Understanding Passive Intermodulation

Understanding Passive Intermodulation

The following article serves to build an understanding about the antenna parameter known as Passive Intermodulation (PIM). PIM has recently become a critical parameter in component design due to new technologies in wireless communications allowing the use of higher transmit powers, wider bandwidths, and multiband/combination antennas. PIM lowers capacity and data rate by limiting receive sensitivity, and as wireless usage grows pressure is on operators to squeeze the most out of their spectrum.

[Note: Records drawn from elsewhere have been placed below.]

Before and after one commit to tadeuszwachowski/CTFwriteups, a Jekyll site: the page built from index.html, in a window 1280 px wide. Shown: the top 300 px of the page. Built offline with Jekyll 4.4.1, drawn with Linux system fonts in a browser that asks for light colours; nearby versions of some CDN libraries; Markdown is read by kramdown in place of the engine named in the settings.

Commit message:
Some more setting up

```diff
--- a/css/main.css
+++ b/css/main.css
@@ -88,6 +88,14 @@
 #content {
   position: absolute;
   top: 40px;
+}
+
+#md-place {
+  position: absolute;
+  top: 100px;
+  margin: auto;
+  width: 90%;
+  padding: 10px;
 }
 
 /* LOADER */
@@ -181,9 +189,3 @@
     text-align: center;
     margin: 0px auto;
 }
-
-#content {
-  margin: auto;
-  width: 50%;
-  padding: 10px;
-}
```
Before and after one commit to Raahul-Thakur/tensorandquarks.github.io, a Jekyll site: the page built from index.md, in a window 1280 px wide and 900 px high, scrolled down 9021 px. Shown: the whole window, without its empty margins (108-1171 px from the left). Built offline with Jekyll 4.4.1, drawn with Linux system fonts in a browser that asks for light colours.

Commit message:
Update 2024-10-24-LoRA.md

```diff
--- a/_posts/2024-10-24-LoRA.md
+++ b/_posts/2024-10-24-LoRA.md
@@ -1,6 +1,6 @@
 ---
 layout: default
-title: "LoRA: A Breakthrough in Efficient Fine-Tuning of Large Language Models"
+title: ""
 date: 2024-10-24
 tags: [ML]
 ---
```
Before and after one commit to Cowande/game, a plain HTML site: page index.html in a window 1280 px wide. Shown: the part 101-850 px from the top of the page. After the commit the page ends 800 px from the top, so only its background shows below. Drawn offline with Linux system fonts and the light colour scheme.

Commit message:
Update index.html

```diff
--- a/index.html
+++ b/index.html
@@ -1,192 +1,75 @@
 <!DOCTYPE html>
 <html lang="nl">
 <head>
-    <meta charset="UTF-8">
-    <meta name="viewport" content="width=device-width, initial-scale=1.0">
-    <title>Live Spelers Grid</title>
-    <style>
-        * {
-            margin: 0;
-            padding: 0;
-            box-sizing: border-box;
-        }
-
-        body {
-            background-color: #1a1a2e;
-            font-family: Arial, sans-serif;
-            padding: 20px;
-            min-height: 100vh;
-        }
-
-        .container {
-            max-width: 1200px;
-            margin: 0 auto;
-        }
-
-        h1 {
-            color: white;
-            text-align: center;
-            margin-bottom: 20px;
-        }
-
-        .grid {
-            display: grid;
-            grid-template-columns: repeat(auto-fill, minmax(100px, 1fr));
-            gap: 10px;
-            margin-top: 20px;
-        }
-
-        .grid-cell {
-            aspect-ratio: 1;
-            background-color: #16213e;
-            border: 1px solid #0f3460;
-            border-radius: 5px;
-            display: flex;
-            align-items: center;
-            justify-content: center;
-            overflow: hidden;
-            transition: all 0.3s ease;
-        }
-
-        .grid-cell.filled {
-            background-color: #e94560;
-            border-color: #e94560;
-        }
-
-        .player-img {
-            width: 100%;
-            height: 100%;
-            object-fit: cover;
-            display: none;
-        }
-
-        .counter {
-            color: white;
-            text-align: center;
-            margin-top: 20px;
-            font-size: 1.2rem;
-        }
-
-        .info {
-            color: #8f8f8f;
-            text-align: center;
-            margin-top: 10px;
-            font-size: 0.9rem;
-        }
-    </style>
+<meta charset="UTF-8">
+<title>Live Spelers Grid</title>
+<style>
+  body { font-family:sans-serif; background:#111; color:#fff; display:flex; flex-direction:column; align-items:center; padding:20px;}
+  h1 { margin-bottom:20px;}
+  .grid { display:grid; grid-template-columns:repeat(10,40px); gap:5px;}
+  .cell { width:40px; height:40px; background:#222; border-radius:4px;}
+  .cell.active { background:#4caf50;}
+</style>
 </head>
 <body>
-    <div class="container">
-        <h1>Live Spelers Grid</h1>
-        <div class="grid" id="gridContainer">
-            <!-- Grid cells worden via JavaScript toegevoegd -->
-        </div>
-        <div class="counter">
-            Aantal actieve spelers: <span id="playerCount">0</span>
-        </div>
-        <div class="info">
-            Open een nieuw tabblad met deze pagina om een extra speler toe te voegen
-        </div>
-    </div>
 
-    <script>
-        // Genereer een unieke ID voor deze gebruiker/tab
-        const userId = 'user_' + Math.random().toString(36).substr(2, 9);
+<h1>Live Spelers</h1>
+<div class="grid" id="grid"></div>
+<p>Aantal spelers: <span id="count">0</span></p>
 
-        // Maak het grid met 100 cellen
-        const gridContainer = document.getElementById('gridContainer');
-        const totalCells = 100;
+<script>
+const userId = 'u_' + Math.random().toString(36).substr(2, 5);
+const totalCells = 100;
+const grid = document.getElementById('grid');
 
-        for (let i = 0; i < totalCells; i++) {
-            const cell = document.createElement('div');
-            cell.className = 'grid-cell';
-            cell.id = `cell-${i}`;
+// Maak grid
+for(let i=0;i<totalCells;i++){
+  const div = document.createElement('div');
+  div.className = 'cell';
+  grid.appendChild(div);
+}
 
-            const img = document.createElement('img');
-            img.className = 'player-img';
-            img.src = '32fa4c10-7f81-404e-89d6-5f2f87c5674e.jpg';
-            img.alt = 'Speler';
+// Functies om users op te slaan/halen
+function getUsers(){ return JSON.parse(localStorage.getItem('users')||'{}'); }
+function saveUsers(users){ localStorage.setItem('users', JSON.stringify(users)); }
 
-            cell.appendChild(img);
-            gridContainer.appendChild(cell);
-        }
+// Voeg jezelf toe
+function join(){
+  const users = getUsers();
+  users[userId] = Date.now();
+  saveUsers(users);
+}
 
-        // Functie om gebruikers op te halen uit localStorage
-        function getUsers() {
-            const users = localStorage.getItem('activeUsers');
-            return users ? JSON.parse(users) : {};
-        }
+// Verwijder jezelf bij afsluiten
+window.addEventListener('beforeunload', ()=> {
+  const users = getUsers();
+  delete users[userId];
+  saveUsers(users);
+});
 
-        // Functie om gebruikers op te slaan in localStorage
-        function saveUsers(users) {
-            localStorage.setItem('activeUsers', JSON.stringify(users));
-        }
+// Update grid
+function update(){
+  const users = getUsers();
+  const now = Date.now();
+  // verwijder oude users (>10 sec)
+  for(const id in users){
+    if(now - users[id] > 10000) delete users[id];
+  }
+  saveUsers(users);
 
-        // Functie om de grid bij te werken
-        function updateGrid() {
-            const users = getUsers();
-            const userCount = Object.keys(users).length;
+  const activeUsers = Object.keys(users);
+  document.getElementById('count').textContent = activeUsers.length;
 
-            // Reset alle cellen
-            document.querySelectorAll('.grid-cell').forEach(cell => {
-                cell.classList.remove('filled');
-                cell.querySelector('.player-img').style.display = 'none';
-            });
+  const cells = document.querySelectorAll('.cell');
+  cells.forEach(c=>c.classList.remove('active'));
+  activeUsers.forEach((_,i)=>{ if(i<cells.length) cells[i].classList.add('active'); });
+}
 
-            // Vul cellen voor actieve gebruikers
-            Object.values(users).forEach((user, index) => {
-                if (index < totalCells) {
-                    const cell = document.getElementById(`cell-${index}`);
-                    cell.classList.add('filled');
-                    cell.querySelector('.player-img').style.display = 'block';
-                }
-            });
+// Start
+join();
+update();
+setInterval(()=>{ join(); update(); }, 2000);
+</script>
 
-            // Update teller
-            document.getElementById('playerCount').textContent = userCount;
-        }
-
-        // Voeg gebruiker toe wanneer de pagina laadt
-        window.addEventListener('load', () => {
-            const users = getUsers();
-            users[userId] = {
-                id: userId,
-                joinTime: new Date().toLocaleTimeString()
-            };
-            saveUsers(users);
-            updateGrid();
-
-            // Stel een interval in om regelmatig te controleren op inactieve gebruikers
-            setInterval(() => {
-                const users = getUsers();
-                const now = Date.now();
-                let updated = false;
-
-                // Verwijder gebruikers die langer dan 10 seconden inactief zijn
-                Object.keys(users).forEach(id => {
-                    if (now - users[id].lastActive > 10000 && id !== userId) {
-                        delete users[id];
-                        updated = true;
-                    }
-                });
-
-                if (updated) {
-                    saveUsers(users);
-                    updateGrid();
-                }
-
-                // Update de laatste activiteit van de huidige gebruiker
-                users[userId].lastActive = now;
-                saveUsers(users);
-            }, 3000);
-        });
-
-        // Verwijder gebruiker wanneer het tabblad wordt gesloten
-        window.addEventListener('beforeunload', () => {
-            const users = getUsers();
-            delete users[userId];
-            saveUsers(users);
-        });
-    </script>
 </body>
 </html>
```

Passive intermodulation (PIM) is a form of intermodulation distortion that occurs in passive components such as antennas, cables, connectors, or duplexers with two or more high-power input signals. This distortion is typically cased by the interaction between mechanical components, especially where two different metals are in close proximity. Junctions of dissimilar metals are a prime cause, but also caused by corrosion, loose connections, dirt, or the presence of nearby metal objects like cable ties, guy wires, brackets, and so on.

Definition of Passive Intermodulation

Passive intermodulation is the low level signal created as the result of multiple high power transmit signals in an antenna. This relatively low power signal is generated at a new distinct frequency and has the potential to inject interference in the receive band thereby degrading the uplink reception.

An intermodulation product is defined as any unwanted frequency resulting from intermodulation between carriers or harmonics of emission.

Specification Definition

When disclosing passive intermodulation on test reports and datasheets, Halberd Bastion follow the BASTA reporting recommendations. BASTA define the reporting of PIM per the following specification:

  • An absolute parameter.
  • Specified as a maximum in-band value in dBc (decible carrier: power relative to known power of carrier c).
  • 3rd order passive intermodulation products measured using 2 x 20W (2 x 43 dBm) carriers (F1 and F2).
  • 3rd order products are defined at frequencies of (F1 +/- 2*F2) and (F2 +/- 2*F1) falling within the receive band when transmit frequencies F1 and F2 are used as the input carriers.
  • Specification shall reference the full frequency range, full electrical downtilt range, and associated ports of the antenna unless specifically detailed otherwise (example: 1710-2180 MHz; 0°-10°; +45 and -45 ports).

Testing & Reporting Passive Intermodulation

PIM testing is conducted by all reputable manufacturers using specialised PIM testing equipment such as Kaelus PIM Analyser. Field PIM testing will not be discussed in this article. There are two types of PIM testing, Reflective/Reverse PIM Testing, and Forward PIM Testing. 

Reflective/Reverse PIM Testing

Reverse, or reflective, PIM testing is the most commonly used type of PIM test. This test sends two signals to an antenna and uses the same test port to capture and measure any intermodulation products. While simpler, a key downside to this type of testing is that results are affected by the antenna cable length which can invalidate test results if performed at fixed frequencies.

Forward PIM Testing

Forward PIM testing with antennas involves measuring the signal transmitted through the antenna system under test. This requires an external receive antenna installed in an anechoic chamber, and spectrum analyzer.

kaelus front end passive intermodulation pim testing screen


  1. NGMN, "Recommendations on Base Station Antenna Standards", NGMN Alliance, N-P-BASTA v9.6, Jan. 2013.
  2. Keysight, Passive Intermodulation (PIM), [Online], Available: http://www.keysight.com/main/application.jspx?cc=AU&lc=eng&ckey=2127060&nid=-33157.0.00&id=2127060
  3. Anritsu, Passive Intermodulation (PIM), [Online], Available: https://www.anritsu.com/en-US/test-measurement/technologies/pim